Last year the Chase Toys R Us card was switched to issuer GE Capital. With that change came bad news…
As with many retail chains, there is also a branded Toys R Us credit card. Previously issued by Chase, the newer version issued by GE Capital Retail Bank is mostly a move in the wrong direction…
Sky high interest rates
When Chase was the issuer, this MasterCard had a variable rate ranging from 15.24% to 19.24%. But now it’s significantly higher… 26.99% for new accounts!
This has got to be one of the most outrageous retail card rates I’ve seen. You would be better off with a different card.
Did you know that Toys R Us originally started out in 1948 as a baby furniture store in Washington DC? Of course today, they are among the largest chain of toy retailers in the world – over 1,500 stores in 35 different countries. Besides Toys R Us, the company also owns Babies R Us, KB Toys, and FAO Schwartz.
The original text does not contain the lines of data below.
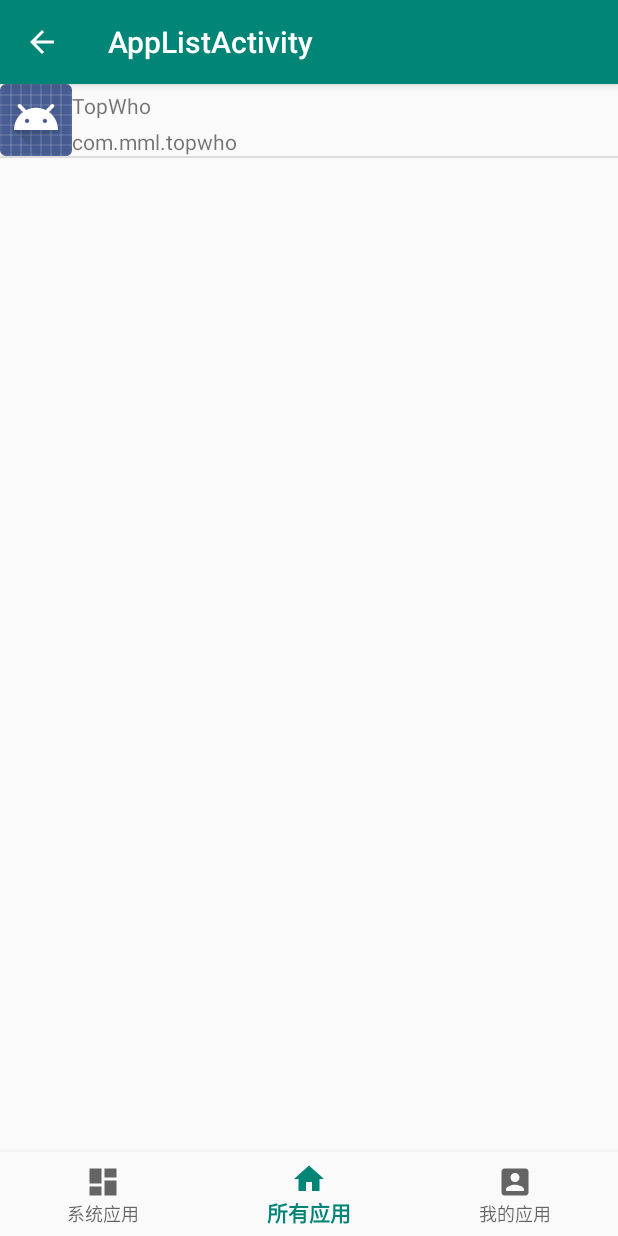
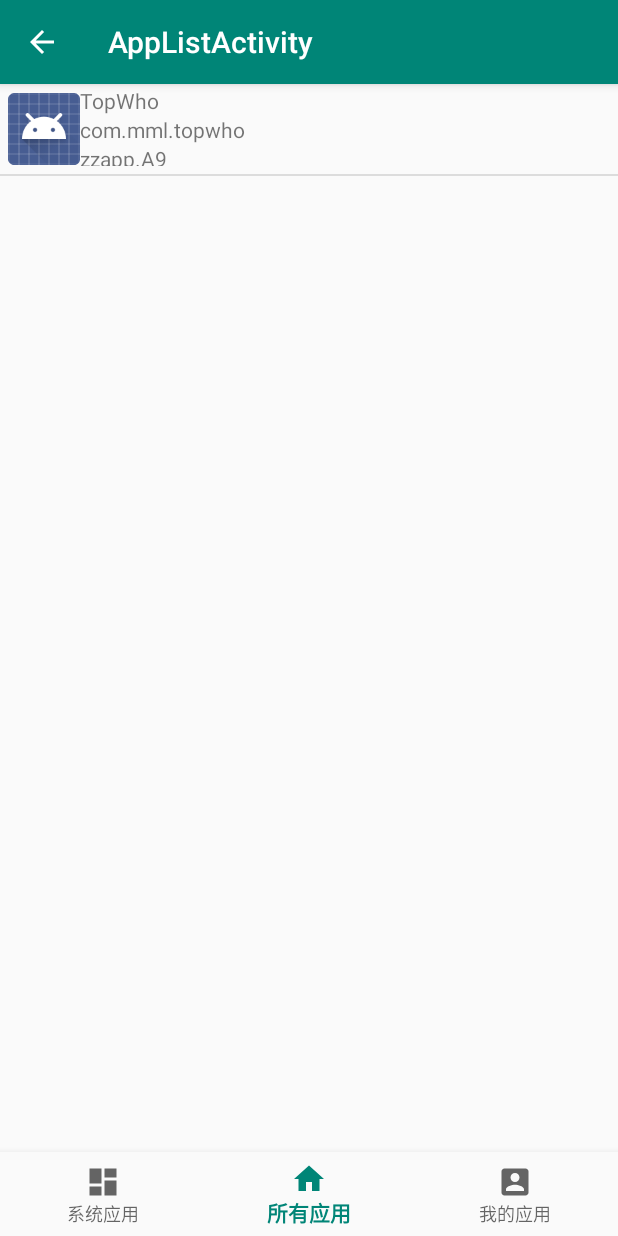
Before and after one commit to mamenglong/TopWho, an Android app: the AppListActivity screen opened directly, with no data from a screen before it, item 2 of the bottom bar chosen, on a phone screen of 412 x 824 dp. Run offline under Robolectric (Android 15) with nearby library versions, the phone set to English and light mode, and no system bars; libraries missing offline, so code that uses them is left out: com.jcodecraeer.xrecyclerview; plain views replace XRecyclerView; 5 statements that could not run were skipped.

Commit message:
feat:调整app列表排序方式

```diff
--- a/app/src/main/java/com/mml/topwho/AppListActivity.kt
+++ b/app/src/main/java/com/mml/topwho/AppListActivity.kt
@@ -71,11 +71,15 @@ class AppListActivity : AppCompatActivity() {
                 val appName = applicationInfo.loadLabel(packageManager).toString()
                 val packageName = packageName
                 val versionName = versionName
+                val className=applicationInfo.className
                 val versionCode = versionCode
                 val icon = it.applicationInfo.loadIcon(packageManager)
                 val flag = (applicationInfo.flags and ApplicationInfo.FLAG_SYSTEM) != 0
-                originDataList.add(AppInfo(appName, packageName, versionName, versionCode, icon, flag))
+                originDataList.add(AppInfo(appName, packageName, versionName,className,versionCode, icon, flag))
             }
+        }
+        originDataList.sortByDescending {
+            it.appName
         }
         dataUserList.addAll(originDataList.filter { !it.isSystemApp })
         dataSystemList.addAll(originDataList.filter { it.isSystemApp })
@@ -94,7 +98,6 @@ class AppListActivity : AppCompatActivity() {
                 dataList.clear()
                 dataList.apply {
                     addAll(originDataList)
-                    sortByDescending { it.appName }
                 }
                 showToast("共有${originDataList.size}个app")
             }
@@ -102,7 +105,6 @@ class AppListActivity : AppCompatActivity() {
                 dataList.clear()
                 dataList.apply{
                     addAll(dataUserList)
-                    sortByDescending { it.appName }
                 }
                     showToast("用户有${dataUserList.size}个app")
             }
@@ -110,7 +112,6 @@ class AppListActivity : AppCompatActivity() {
                 dataList.clear()
                 dataList.apply {
                     addAll(dataSystemList)
-                    sortByDescending { it.appName }
                 }
                 showToast("系统有${dataSystemList.size}个app")
             }
--- a/app/src/main/java/com/mml/topwho/adapter/RecyclerViewAdapter.kt
+++ b/app/src/main/java/com/mml/topwho/adapter/RecyclerViewAdapter.kt
@@ -32,6 +32,7 @@ class RecyclerViewAdapter(val data:List<AppInfo>): RecyclerView.Adapter<Recycler
             holder.itemView.app_name.text=appName
             holder.itemView.app_icon.setImageDrawable(appIcon)
             holder.itemView.app_package_name.text=packageName
+            holder.itemView.app_class_name.text=className
             versionName
         }
     }
--- a/app/src/main/java/com/mml/topwho/data/AppInfo.kt
+++ b/app/src/main/java/com/mml/topwho/data/AppInfo.kt
@@ -10,4 +10,12 @@ import android.graphics.drawable.Drawable
  * Package: com.mml.topwho.data
  * Project: TopWho
  */
-data class AppInfo(var appName:String?="",var packageName:String?="",var versionName:String?="",var versionCode:Int?=0,var appIcon:Drawable?=null ,var isSystemApp:Boolean=false)
+data class AppInfo(
+    var appName: String? = "",
+    var packageName: String? = "",
+    var versionName: String? = "",
+    var className:String?="",
+    var versionCode: Int? = 0,
+    var appIcon: Drawable? = null,
+    var isSystemApp: Boolean = false
+)
--- a/app/src/main/res/layout/item_recycler_view.xml
+++ b/app/src/main/res/layout/item_recycler_view.xml
@@ -1,9 +1,10 @@
 <?xml version="1.0" encoding="utf-8"?>
 <androidx.constraintlayout.widget.ConstraintLayout
         xmlns:android="http://schemas.android.com/apk/res/android"
+        xmlns:app="http://schemas.android.com/apk/res-auto"
         android:layout_width="match_parent"
-        android:layout_height="48dp"
-        xmlns:app="http://schemas.android.com/apk/res-auto"
+        android:layout_height="60dp"
+       android:padding="5dp"
 >
     <ImageView android:layout_width="48dp"
                app:layout_constraintStart_toStartOf="parent"
@@ -14,13 +15,23 @@
                android:layout_height="48dp"/>
     <TextView android:layout_width="wrap_content"
               android:id="@+id/app_name"
+              app:layout_constraintVertical_chainStyle="spread_inside"
               app:layout_constraintStart_toEndOf="@id/app_icon"
               app:layout_constraintTop_toTopOf="parent"
-             app:layout_constraintBottom_toTopOf="@id/app_package_name"
+              app:layout_constraintBottom_toTopOf="@id/app_package_name"
               android:layout_height="wrap_content"
               android:text="aaaaaaa"/>
     <TextView android:layout_width="wrap_content"
               android:id="@+id/app_package_name"
+              android:text="sssss"
+              app:layout_constraintTop_toBottomOf="@id/app_name"
+              app:layout_constraintStart_toStartOf="@id/app_name"
+              app:layout_constraintBottom_toTopOf="@id/app_class_name"
+              android:layout_height="wrap_content"/>
+    <TextView android:layout_width="wrap_content"
+              app:layout_constraintTop_toBottomOf="@id/app_package_name"
+              android:id="@+id/app_class_name"
+              android:text="ssssss"
               app:layout_constraintStart_toStartOf="@id/app_name"
               app:layout_constraintBottom_toBottomOf="parent"
               android:layout_height="wrap_content"/>
```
New vs. old rewards program
Here’s how the old Toys R Us MasterCard rewards program worked:
- 4 points per dollar spent at Toys R Us and Babies R Us
- 1 point per dollar spent elsewhere
- 1,000 point = $10 savings certificate that can be spent at any Toys R Us or Babies R Us.
- A maximum of 3 savings certificates can be earned per month. For example, that would mean spending $3,000 on regular purchases (3,000 points) – OR – $750 at their stores (3,000 points) in a given month would max out your rewards.
The new rewards program is the same except for the following:
- 500 points = $5 savings certificate
- No cap on the number of certificates which can be earned per year.
The credit card application wasn’t on the website at time of review.
The customer service nightmare
I had to jump thru MANY hoops to find out the above rewards info. Why? Because the application wasn’t on their website yet due to the switch, nor was the Toys R Us credit card customer service phone number listed (FYI it is 855-389-2359 if you’re looking for it). Here’s what I had to do to find out how the card’s rewards program worked:
- No phone number on website, so I called a local Toys R Us store and they couldn’t tell me (she said they hadn’t received pamphlets for it yet due to the change).
- Next I tried calling the customer service phone number for a different GE credit card (the Bebe card) in hopes they could transfer me. When I did that, after pressing a bazillion buttons, I got the response “due to high call volume we are unable to assist. Please try again later.” and the system disconnected my call.
- Called toysrus.com and asked them to transfer me but it was to Chase (the old issuer). That person then had to transfer me to GE.
- Finally I got connected to an automated system. It was worse than any I have ever experienced. It literally took me over 6 mins of pressing buttons before the system finally would transfer me to a human.
- I finally spoke with a rep. In her defense she was polite to me, but the language barrier made it a bit difficult to get my questions answered.
This process took nearly 30 minutes! I had to do all that just to get the rewards program information. Why? Because while the card was being converted, neither the store nor the website had the details up.
Aside from learning about the rewards thru this ordeal, I also learned this credit card has terrible customer service!
Well for starters, after that customer service fiasco I would never apply no matter how great the credit card was! That aside, before you apply for a Toys R Us credit card it’s important to run the numbers to see if it makes sense for you. Basically you are earning 4% at their stores, but only 1% everywhere else. So unless you plan on regularly spending a lot of money there, it probably isn’t worth getting.
And the APR? Don’t even get me started. Paying nearly 27% interest means this card is a lethal weapon for even the occasional balance carrier.
Best alternatives for 2013?
The rebate on their card is good, but honestly, do you spend enough at their store to warrant getting the card?
Think about… if you spent $1,000 per year at Toys R Us, their card would have only earned you $40 in rewards. Is that really worth the hassle?
For good alternatives, here are some different routes to go:
- For high rewards on categories check out these 5% cash back cards.
- For 0% financing on toys the Chase Slate with Blueprint is a good option.
- For the best of both worlds check out this card from Capital One…
Last updated for 2013